▶ _TASK DATA_

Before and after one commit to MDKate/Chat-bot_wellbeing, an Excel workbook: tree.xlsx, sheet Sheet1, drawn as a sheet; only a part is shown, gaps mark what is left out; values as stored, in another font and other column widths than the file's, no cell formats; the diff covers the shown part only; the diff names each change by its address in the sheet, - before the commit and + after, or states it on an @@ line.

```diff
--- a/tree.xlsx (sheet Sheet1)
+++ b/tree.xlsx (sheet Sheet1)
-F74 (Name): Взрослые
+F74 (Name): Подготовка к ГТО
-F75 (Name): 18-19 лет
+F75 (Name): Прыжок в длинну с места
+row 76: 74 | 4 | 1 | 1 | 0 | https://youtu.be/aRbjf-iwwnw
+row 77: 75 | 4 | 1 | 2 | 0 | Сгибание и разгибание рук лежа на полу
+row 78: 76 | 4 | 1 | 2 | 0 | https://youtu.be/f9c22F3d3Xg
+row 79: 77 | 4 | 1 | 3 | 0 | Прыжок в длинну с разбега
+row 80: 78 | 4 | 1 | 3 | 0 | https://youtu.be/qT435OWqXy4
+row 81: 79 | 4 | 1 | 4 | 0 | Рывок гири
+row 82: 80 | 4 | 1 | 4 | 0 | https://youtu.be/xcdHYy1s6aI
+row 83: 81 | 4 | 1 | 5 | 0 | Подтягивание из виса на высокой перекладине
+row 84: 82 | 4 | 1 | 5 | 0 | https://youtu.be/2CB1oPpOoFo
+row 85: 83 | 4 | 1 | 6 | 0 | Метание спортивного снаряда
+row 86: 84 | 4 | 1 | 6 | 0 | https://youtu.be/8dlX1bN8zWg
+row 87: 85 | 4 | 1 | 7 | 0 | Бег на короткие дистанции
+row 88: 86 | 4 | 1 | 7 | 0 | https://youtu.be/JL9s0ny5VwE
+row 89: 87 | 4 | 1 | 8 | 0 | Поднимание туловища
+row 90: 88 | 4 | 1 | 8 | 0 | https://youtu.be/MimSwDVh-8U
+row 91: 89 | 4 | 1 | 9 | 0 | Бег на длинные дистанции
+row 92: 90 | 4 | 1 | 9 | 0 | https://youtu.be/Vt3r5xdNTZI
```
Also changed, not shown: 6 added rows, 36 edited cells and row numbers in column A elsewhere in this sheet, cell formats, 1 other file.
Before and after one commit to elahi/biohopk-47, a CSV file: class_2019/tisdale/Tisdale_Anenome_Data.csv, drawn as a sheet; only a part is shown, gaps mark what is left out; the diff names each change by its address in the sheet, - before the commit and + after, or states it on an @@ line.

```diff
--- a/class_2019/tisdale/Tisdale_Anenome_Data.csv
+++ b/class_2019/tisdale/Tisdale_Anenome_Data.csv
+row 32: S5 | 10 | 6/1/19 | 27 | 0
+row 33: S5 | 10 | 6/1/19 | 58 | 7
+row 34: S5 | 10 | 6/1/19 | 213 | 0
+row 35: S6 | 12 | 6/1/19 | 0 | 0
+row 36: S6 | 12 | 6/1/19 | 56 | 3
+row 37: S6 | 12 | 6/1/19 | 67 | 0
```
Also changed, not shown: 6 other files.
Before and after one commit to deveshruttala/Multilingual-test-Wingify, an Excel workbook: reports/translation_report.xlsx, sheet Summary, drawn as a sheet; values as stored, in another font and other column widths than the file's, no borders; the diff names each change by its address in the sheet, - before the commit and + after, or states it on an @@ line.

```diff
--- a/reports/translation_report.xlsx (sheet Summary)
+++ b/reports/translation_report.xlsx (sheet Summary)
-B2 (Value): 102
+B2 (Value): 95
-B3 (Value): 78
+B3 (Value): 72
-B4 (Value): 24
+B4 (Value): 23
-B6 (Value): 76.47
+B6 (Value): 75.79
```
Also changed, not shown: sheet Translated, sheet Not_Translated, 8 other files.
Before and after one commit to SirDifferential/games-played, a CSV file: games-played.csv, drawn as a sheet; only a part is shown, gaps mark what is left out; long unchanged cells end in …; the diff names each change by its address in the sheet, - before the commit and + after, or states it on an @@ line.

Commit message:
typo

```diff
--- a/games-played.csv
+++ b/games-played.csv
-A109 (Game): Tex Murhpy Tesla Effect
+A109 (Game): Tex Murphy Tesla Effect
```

▶ _WORK TO BE COMPLETED_
You are asked to copy all of the entries above exactly.

▶ _RESULT FOR THIS TASK_
Before and after one commit to MDKate/Chat-bot_wellbeing, an Excel workbook: tree.xlsx, sheet Sheet1, drawn as a sheet; only a part is shown, gaps mark what is left out; values as stored, in another font and other column widths than the file's, no cell formats; the diff covers the shown part only; the diff names each change by its address in the sheet, - before the commit and + after, or states it on an @@ line.

```diff
--- a/tree.xlsx (sheet Sheet1)
+++ b/tree.xlsx (sheet Sheet1)
-F74 (Name): Взрослые
+F74 (Name): Подготовка к ГТО
-F75 (Name): 18-19 лет
+F75 (Name): Прыжок в длинну с места
+row 76: 74 | 4 | 1 | 1 | 0 | https://youtu.be/aRbjf-iwwnw
+row 77: 75 | 4 | 1 | 2 | 0 | Сгибание и разгибание рук лежа на полу
+row 78: 76 | 4 | 1 | 2 | 0 | https://youtu.be/f9c22F3d3Xg
+row 79: 77 | 4 | 1 | 3 | 0 | Прыжок в длинну с разбега
+row 80: 78 | 4 | 1 | 3 | 0 | https://youtu.be/qT435OWqXy4
+row 81: 79 | 4 | 1 | 4 | 0 | Рывок гири
+row 82: 80 | 4 | 1 | 4 | 0 | https://youtu.be/xcdHYy1s6aI
+row 83: 81 | 4 | 1 | 5 | 0 | Подтягивание из виса на высокой перекладине
+row 84: 82 | 4 | 1 | 5 | 0 | https://youtu.be/2CB1oPpOoFo
+row 85: 83 | 4 | 1 | 6 | 0 | Метание спортивного снаряда
+row 86: 84 | 4 | 1 | 6 | 0 | https://youtu.be/8dlX1bN8zWg
+row 87: 85 | 4 | 1 | 7 | 0 | Бег на короткие дистанции
+row 88: 86 | 4 | 1 | 7 | 0 | https://youtu.be/JL9s0ny5VwE
+row 89: 87 | 4 | 1 | 8 | 0 | Поднимание туловища
+row 90: 88 | 4 | 1 | 8 | 0 | https://youtu.be/MimSwDVh-8U
+row 91: 89 | 4 | 1 | 9 | 0 | Бег на длинные дистанции
+row 92: 90 | 4 | 1 | 9 | 0 | https://youtu.be/Vt3r5xdNTZI
```
Also changed, not shown: 6 added rows, 36 edited cells and row numbers in column A elsewhere in this sheet, cell formats, 1 other file.
Before and after one commit to elahi/biohopk-47, a CSV file: class_2019/tisdale/Tisdale_Anenome_Data.csv, drawn as a sheet; only a part is shown, gaps mark what is left out; the diff names each change by its address in the sheet, - before the commit and + after, or states it on an @@ line.

```diff
--- a/class_2019/tisdale/Tisdale_Anenome_Data.csv
+++ b/class_2019/tisdale/Tisdale_Anenome_Data.csv
+row 32: S5 | 10 | 6/1/19 | 27 | 0
+row 33: S5 | 10 | 6/1/19 | 58 | 7
+row 34: S5 | 10 | 6/1/19 | 213 | 0
+row 35: S6 | 12 | 6/1/19 | 0 | 0
+row 36: S6 | 12 | 6/1/19 | 56 | 3
+row 37: S6 | 12 | 6/1/19 | 67 | 0
```
Also changed, not shown: 6 other files.
Before and after one commit to deveshruttala/Multilingual-test-Wingify, an Excel workbook: reports/translation_report.xlsx, sheet Summary, drawn as a sheet; values as stored, in another font and other column widths than the file's, no borders; the diff names each change by its address in the sheet, - before the commit and + after, or states it on an @@ line.

```diff
--- a/reports/translation_report.xlsx (sheet Summary)
+++ b/reports/translation_report.xlsx (sheet Summary)
-B2 (Value): 102
+B2 (Value): 95
-B3 (Value): 78
+B3 (Value): 72
-B4 (Value): 24
+B4 (Value): 23
-B6 (Value): 76.47
+B6 (Value): 75.79
```
Also changed, not shown: sheet Translated, sheet Not_Translated, 8 other files.
Before and after one commit to SirDifferential/games-played, a CSV file: games-played.csv, drawn as a sheet; only a part is shown, gaps mark what is left out; long unchanged cells end in …; the diff names each change by its address in the sheet, - before the commit and + after, or states it on an @@ line.

Commit message:
typo

```diff
--- a/games-played.csv
+++ b/games-played.csv
-A109 (Game): Tex Murhpy Tesla Effect
+A109 (Game): Tex Murphy Tesla Effect
```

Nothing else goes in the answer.